To make a lid handle, I drilled the lid brick plate (at a low speed and using water) and attached an axis to it.

I made a melting pot out of a 57mm steel pipe; then I heated a portion of the rim up with a gas cutter and pulled it off to make a nozzle, and then I welded the bottom. The handle won’t slip should the melting pot topple over.


I used old garage junk as raw materials – a few tap nuts, some car engine parts and a huge gauge of some measurement device. It should be noted that it takes a special kind of alloy to cast an item, so please, be careful when choosing an alloy type. There are tons of detailed information online, and I can brief you on where you can extract the alloy: most car engine parts (carburettors, boxes, etc.), aluminum wheels, pump bodies, etc. Well, take a look at the part and find out how it was manufactured and pay attention to seams, if any. If it was really cast, it will be ok. Check it with a sledgehammer. If it breaks easily and fracture face looks rough and scratchy, it is duralumin. I should also note that aluminum wire is not good, because it has poor fluidity and it won’t fill a cast properly.

I cast my parts using a plaster mold. Using pure plaster casts is not always advisable because they never dry completely, not even after lengthy drying. They say, it is better to use mixes containing sand, etc. Personally, I’m quite satisfied with pure plaster. I buy casts at Lerua Merlen (no ad work meant!) at about $2/5kg. I should note that plaster is quite reactive: the thicker the mix, the sooner it hardens. It starts hardening in 2 minutes, and a chemical reaction causes it to heat up as it hardens. I use a screw gun and a head of a kitchen machine to mix it (my wife kicked up an Armageddon-class temper tantrum party when she found out I had stolen part of her Moulinex device)))).

After about 30 minutes, the melting pot got cherry red hot, and the pieces of aluminum junk began to fuse together. I had no home thermometer to measure how hot it got, and the heat sensor, which came with the multimeter, began to burn when the temperature reached 700°C. As far as I know from the Internet, the cherry red signifies a temperature of about 1000°C.


I’ll focus on casting molds and the casting process itself in my next post. In brief, it is nothing less than gas molding in a very simplified fashion. What I do is cast a mold for a track, fix a polystyrene input tube and leave it to dry for 3-5 days and put it in the oven for a while. Before pouring in the metal, heat the mold up to 300°C. The molted metal burns out the styrene template and fills in the space inside the mold. Cut off the excess plaster.
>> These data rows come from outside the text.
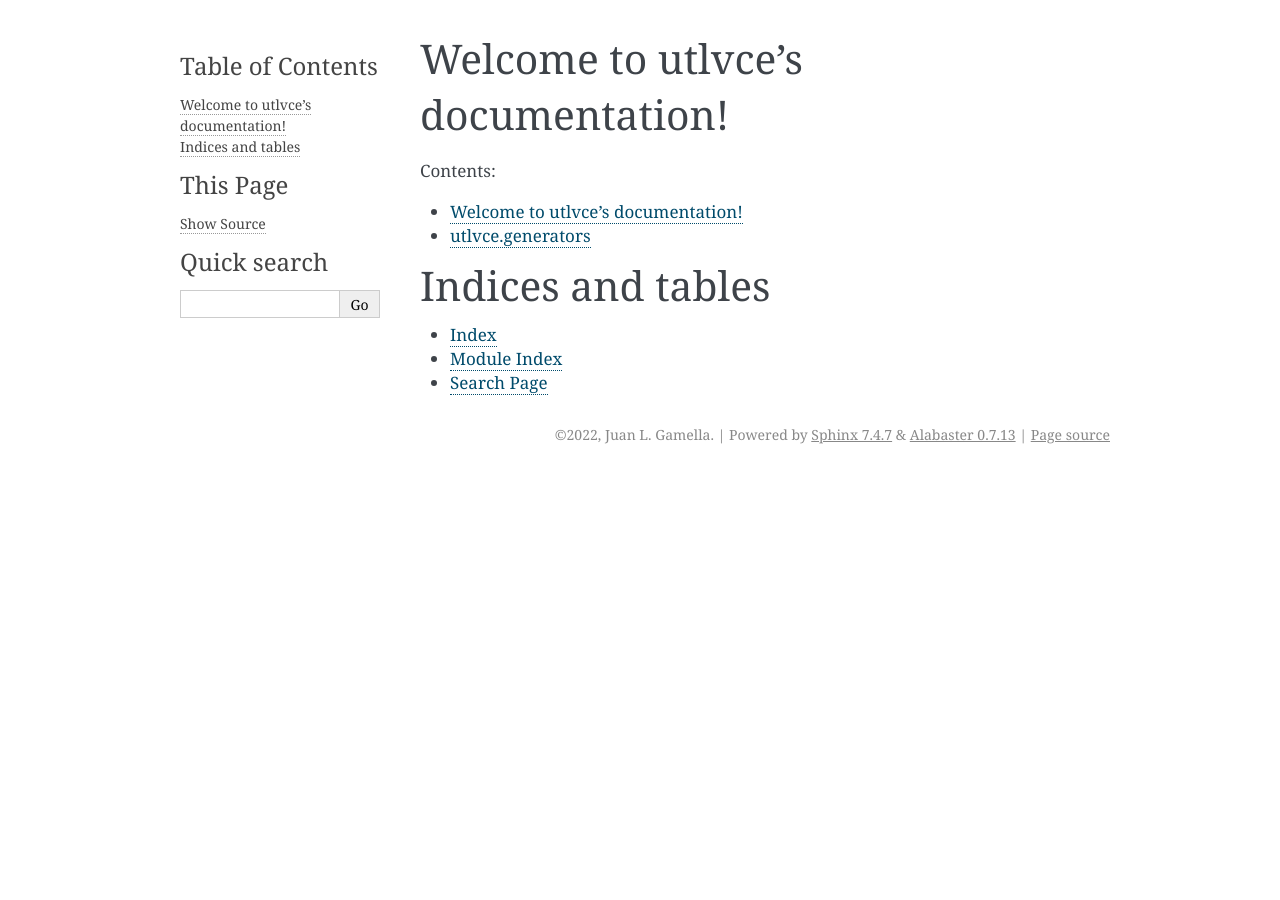
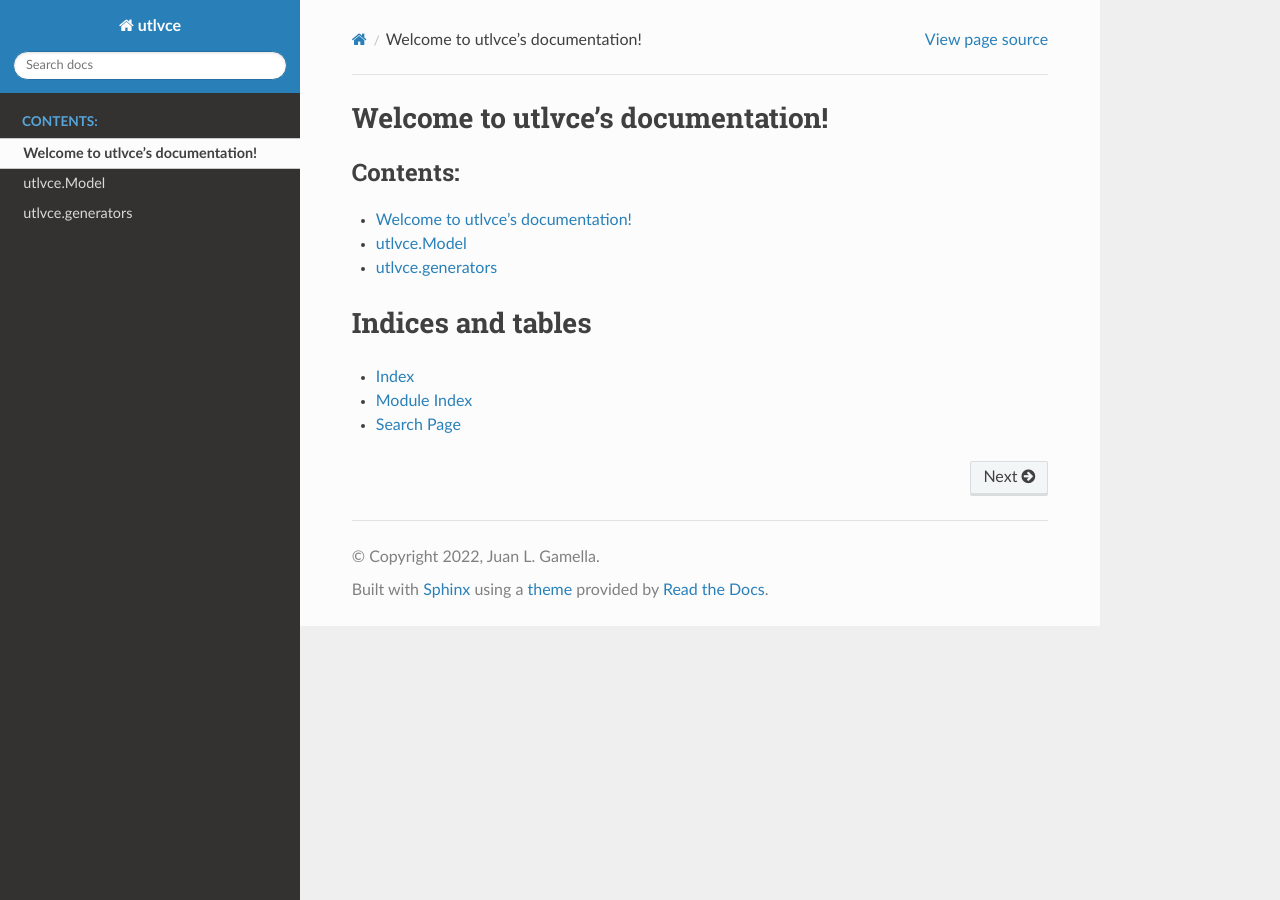
Before and after one commit to juangamella/ut-lvce, a Sphinx documentation site: the page built from docs/index.rst, in a window 1280 px wide. Built offline with Sphinx 7.4.7 and the Read the Docs theme 2.0.0, drawn with Linux system fonts in a browser that asks for light colours.

Commit message:
Sphinx docs for model

```diff
--- a/docs/conf.py
+++ b/docs/conf.py
@@ -10,9 +10,9 @@
 # add these directories to sys.path here. If the directory is relative to the
 # documentation root, use os.path.abspath to make it absolute, like shown here.
 #
-# import os
-# import sys
-# sys.path.insert(0, os.path.abspath('.'))
+import os
+import sys
+sys.path.insert(0, os.path.abspath('..'))
 
 
 # -- Project information -----------------------------------------------------
@@ -30,8 +30,9 @@ release = '0.0.2'
 # Add any Sphinx extension module names here, as strings. They can be
 # extensions coming with Sphinx (named 'sphinx.ext.*') or your custom
 # ones.
-extensions = [
-]
+extensions = ['sphinx.ext.autodoc',
+              'sphinx.ext.napoleon',
+              'sphinx_rtd_theme']
 
 # Add any paths that contain templates here, relative to this directory.
 templates_path = ['_templates']
@@ -47,9 +48,12 @@ exclude_patterns = ['_build', 'Thumbs.db', '.DS_Store']
 # The theme to use for HTML and HTML Help pages.  See the documentation for
 # a list of builtin themes.
 #
-html_theme = 'alabaster'
+html_theme = "sphinx_rtd_theme"
 
 # Add any paths that contain custom static files (such as style sheets) here,
 # relative to this directory. They are copied after the builtin static files,
 # so a file named "default.css" will overwrite the builtin "default.css".
 html_static_path = ['_static']
+
+
+pygments_style = 'sphinx'
--- a/docs/index.rst
+++ b/docs/index.rst
@@ -11,6 +11,7 @@ Welcome to utlvce's documentation!
    :caption: Contents:
 
    self
+   model
    generators
 
 
--- /dev/null
+++ b/docs/model.rst
@@ -0,0 +1,9 @@
+utlvce.Model
+============
+
+The :class:`utlvce.Model` class is a representation of a linear Gaussian causal model with latent effects. It is used throughout the code, e.g. in the alternating optimization procedure implemented in :class:`utlvce.score` and to generate synthetic data.
+
+The class also implements the `__str__` method; calling `print(model)` will return a human-readable representation of the model parameters and the assumption deviation metrics.
+
+.. autoclass:: utlvce.Model
+   :members:
```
To ensure safety, place the furnace on a tray and check your ventilation systems, because the oils and paint on the aluminum scrap being molted will smell pretty bad. The furnace and fire-proof materials should be arranged in the following order: place a piece of gypsum plasterboard on the floor (to minimize damage from spilled aluminum); shield the walls around your workplace using this material. Put a baking tray on it, then, a metal tray for hot dishes, two pieces of brick and the furnace itself. Fill a bucket with water in case you spill molten aluminum (do not pour the water into the furnace!) and place it close at hand. Make sure you have a fire extinguisher. I’m always there to control your work (handling the furnace, heating and cooling). Better safe than sorry!

In summer, my little furnace will move happily to my rural residence, thank God it is less than a heavyweight object. No more campfires or blowtorches))). Here are a few photos of tracks from my first lot (so far I’ve cast almost a hundred). My SU 101 shall be built!




This is the translated version. You can read the original Russian article here.